**TASK GOAL:** Within the lines below, find those that hold the string "span" and copy each one.
'''
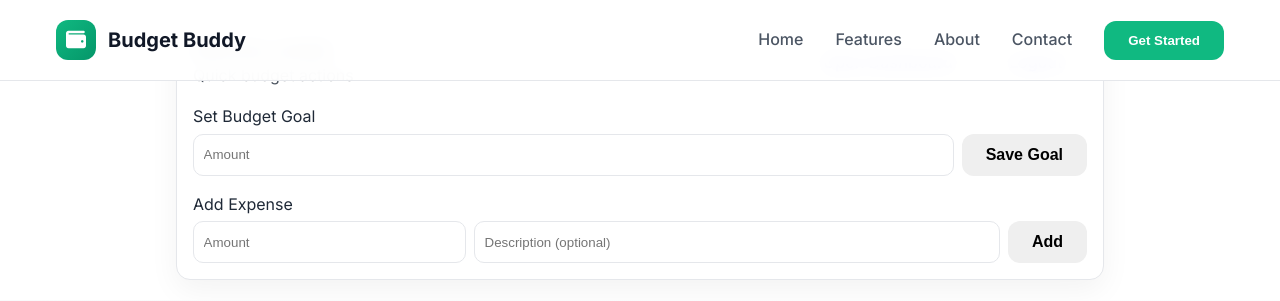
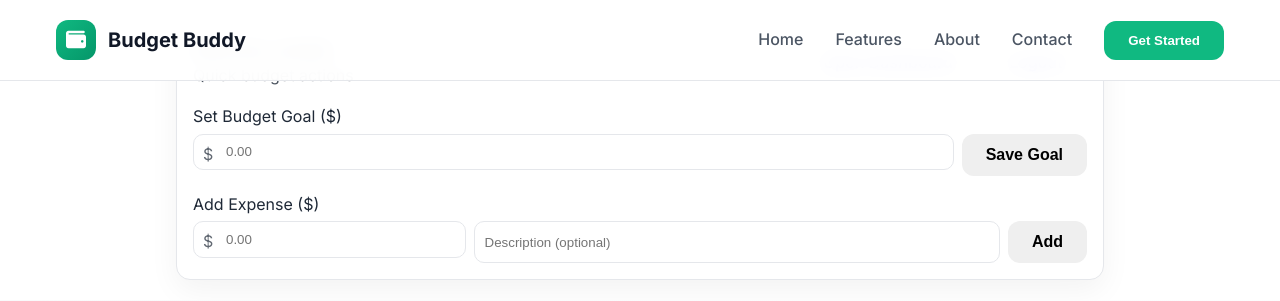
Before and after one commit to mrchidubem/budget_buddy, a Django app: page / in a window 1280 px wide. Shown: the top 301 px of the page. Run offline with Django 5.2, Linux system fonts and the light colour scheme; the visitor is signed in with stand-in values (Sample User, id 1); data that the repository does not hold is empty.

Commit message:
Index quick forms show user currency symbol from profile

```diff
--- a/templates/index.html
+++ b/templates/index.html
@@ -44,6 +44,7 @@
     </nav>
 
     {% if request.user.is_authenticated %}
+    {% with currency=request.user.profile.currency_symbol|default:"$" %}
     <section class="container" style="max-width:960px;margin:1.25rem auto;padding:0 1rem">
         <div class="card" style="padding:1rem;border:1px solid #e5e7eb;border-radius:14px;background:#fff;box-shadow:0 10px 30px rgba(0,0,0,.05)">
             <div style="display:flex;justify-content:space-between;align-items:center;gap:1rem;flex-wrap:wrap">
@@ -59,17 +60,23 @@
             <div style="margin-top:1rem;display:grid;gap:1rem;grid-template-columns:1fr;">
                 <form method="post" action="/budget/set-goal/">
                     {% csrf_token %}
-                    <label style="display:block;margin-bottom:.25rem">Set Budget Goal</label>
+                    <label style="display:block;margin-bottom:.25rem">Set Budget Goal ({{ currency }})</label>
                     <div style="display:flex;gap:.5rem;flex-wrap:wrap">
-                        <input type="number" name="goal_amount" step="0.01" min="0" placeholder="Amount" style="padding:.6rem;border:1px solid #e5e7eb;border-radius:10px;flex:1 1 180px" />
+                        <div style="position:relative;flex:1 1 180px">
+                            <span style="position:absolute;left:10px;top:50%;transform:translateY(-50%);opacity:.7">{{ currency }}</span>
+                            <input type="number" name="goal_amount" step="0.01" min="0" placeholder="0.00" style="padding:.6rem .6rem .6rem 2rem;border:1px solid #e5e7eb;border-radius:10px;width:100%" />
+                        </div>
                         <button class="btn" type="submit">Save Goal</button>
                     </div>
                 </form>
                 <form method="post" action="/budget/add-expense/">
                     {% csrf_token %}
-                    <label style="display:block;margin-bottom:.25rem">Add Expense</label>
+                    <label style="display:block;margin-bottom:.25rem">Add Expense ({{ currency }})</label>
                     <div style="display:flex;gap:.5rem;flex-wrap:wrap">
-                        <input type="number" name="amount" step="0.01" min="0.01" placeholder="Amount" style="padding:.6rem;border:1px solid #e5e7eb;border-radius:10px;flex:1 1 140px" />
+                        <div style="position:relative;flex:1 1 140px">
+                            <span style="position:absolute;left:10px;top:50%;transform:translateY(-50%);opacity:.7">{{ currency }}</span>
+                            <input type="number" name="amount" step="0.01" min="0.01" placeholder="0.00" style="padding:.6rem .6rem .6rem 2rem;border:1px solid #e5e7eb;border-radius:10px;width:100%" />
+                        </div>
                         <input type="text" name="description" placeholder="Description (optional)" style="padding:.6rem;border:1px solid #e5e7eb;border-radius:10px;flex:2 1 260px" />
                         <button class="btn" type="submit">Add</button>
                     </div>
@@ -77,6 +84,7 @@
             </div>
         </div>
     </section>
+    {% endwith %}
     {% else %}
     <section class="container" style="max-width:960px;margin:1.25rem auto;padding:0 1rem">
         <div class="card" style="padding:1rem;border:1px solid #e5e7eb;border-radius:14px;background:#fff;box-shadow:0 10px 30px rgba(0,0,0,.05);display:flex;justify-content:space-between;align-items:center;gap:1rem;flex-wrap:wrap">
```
'''
'''
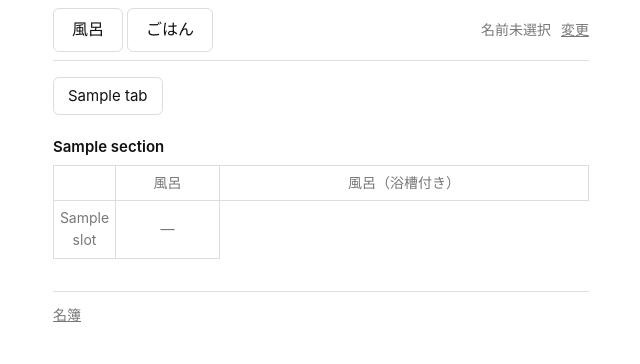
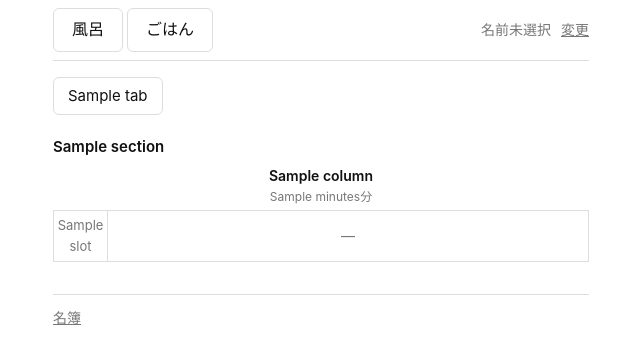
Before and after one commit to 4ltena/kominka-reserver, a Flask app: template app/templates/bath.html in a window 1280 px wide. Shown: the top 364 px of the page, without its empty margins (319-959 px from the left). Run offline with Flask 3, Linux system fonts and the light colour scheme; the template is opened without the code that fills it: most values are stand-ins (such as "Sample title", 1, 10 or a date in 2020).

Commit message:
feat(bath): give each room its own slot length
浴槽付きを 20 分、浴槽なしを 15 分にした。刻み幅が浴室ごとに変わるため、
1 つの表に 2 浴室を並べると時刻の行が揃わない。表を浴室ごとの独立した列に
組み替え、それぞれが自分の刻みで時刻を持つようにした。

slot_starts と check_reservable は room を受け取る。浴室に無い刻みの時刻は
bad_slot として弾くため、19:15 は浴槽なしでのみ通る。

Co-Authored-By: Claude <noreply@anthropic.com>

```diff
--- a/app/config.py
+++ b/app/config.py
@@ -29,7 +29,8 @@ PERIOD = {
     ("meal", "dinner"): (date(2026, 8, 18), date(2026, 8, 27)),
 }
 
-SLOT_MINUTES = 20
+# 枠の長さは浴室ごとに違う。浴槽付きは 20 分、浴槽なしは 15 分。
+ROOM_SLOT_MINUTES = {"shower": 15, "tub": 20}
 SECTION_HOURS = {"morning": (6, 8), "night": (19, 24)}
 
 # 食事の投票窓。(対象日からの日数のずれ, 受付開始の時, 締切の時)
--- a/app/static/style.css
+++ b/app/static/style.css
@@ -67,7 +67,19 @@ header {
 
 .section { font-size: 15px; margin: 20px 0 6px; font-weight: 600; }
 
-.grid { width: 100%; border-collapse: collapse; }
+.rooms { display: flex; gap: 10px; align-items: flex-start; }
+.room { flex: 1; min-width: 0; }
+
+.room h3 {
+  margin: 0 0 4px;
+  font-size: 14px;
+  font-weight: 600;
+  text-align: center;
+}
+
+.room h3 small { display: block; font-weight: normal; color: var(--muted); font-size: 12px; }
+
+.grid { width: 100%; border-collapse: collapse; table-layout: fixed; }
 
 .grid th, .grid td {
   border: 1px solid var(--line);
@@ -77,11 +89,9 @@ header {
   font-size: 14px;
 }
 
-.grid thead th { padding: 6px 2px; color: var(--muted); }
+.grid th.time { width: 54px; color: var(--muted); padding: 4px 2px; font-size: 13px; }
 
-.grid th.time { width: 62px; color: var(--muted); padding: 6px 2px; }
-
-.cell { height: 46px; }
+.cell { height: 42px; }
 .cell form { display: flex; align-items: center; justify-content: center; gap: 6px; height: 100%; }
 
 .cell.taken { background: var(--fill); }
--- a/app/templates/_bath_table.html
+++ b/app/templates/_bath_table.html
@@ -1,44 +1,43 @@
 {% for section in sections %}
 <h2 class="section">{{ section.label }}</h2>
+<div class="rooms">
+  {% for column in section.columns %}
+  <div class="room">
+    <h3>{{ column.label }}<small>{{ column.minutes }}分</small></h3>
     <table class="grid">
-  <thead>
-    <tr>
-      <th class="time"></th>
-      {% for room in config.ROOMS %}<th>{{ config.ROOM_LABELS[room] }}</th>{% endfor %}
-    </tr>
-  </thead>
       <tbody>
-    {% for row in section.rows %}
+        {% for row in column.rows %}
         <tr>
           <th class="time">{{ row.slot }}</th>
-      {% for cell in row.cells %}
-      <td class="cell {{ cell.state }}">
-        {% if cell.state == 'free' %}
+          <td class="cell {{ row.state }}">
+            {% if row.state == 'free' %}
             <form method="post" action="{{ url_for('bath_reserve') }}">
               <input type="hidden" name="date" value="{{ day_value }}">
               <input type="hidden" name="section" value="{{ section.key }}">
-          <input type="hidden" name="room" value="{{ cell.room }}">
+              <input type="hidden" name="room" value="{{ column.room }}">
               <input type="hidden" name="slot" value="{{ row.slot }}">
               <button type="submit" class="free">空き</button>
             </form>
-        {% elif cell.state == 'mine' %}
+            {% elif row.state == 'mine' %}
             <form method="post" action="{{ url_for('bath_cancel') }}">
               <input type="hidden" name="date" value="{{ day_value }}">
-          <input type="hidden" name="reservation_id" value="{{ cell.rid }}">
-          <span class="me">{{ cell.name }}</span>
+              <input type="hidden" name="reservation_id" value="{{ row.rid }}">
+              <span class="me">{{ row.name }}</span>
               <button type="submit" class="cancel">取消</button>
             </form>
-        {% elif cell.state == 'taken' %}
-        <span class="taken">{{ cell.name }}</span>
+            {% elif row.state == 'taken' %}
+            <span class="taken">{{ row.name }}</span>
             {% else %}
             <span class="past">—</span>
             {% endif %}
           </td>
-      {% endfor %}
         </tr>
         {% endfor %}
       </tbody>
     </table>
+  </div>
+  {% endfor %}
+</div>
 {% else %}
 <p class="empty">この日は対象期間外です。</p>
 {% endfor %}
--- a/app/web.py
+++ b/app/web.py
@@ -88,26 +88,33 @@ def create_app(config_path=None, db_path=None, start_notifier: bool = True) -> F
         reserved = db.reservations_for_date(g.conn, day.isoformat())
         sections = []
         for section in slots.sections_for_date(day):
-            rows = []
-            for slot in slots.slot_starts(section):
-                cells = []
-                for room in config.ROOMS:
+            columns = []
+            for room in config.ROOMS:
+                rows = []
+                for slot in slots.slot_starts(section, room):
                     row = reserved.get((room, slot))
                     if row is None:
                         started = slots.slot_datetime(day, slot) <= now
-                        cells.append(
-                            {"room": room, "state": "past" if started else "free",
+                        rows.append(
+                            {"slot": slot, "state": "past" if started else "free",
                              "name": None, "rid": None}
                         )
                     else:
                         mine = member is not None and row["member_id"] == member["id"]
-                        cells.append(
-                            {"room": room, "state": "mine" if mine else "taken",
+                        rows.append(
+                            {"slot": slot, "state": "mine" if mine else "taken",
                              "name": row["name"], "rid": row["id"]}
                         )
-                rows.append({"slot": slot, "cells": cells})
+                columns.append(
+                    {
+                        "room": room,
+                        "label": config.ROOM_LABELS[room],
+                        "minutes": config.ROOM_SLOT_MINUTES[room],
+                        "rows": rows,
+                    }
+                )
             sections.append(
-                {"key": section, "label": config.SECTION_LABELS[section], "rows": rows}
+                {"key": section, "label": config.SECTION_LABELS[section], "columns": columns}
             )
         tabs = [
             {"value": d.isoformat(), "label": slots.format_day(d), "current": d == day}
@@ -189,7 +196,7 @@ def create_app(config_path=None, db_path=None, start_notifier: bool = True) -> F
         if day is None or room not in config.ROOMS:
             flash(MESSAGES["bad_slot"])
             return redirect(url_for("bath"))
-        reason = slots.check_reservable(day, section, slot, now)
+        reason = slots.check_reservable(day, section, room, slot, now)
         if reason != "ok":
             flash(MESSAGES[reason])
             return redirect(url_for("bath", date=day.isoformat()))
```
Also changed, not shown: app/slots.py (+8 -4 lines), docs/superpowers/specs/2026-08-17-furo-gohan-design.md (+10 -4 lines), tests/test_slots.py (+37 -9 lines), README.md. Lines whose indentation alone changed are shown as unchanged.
'''
'''
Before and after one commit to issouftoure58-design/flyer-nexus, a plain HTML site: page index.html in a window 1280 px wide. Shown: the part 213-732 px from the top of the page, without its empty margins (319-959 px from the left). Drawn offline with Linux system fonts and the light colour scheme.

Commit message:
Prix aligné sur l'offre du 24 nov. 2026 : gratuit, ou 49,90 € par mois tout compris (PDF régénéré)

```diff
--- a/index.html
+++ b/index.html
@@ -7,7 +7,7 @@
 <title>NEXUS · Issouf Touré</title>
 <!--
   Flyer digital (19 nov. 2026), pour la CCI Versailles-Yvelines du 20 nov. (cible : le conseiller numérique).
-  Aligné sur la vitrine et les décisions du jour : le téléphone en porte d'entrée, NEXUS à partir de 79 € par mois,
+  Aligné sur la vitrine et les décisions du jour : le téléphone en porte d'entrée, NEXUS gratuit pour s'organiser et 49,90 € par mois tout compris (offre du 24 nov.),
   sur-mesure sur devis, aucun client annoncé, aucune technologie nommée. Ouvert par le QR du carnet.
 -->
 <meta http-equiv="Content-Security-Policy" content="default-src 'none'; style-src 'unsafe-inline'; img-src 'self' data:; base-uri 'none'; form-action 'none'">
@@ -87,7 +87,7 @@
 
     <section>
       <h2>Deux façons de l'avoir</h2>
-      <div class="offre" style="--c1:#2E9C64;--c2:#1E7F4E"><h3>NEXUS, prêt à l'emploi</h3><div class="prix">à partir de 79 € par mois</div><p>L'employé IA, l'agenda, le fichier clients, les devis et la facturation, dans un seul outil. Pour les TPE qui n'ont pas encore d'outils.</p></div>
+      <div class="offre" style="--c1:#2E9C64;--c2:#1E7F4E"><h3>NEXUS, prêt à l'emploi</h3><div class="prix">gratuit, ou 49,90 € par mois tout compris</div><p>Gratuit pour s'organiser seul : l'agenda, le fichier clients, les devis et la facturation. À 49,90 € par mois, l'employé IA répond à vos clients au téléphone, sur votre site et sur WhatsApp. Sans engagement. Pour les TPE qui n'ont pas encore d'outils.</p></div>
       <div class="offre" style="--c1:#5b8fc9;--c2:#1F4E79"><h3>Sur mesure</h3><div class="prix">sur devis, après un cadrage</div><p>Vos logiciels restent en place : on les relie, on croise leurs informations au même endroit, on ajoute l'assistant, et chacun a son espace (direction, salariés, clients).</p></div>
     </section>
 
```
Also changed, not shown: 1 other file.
'''
**TASK OUTPUT:**
+                            <span style="position:absolute;left:10px;top:50%;transform:translateY(-50%);opacity:.7">{{ currency }}</span>
+                            <span style="position:absolute;left:10px;top:50%;transform:translateY(-50%);opacity:.7">{{ currency }}</span>
-          <span class="me">{{ cell.name }}</span>
+              <span class="me">{{ row.name }}</span>
-        <span class="taken">{{ cell.name }}</span>
+            <span class="taken">{{ row.name }}</span>
             <span class="past">—</span>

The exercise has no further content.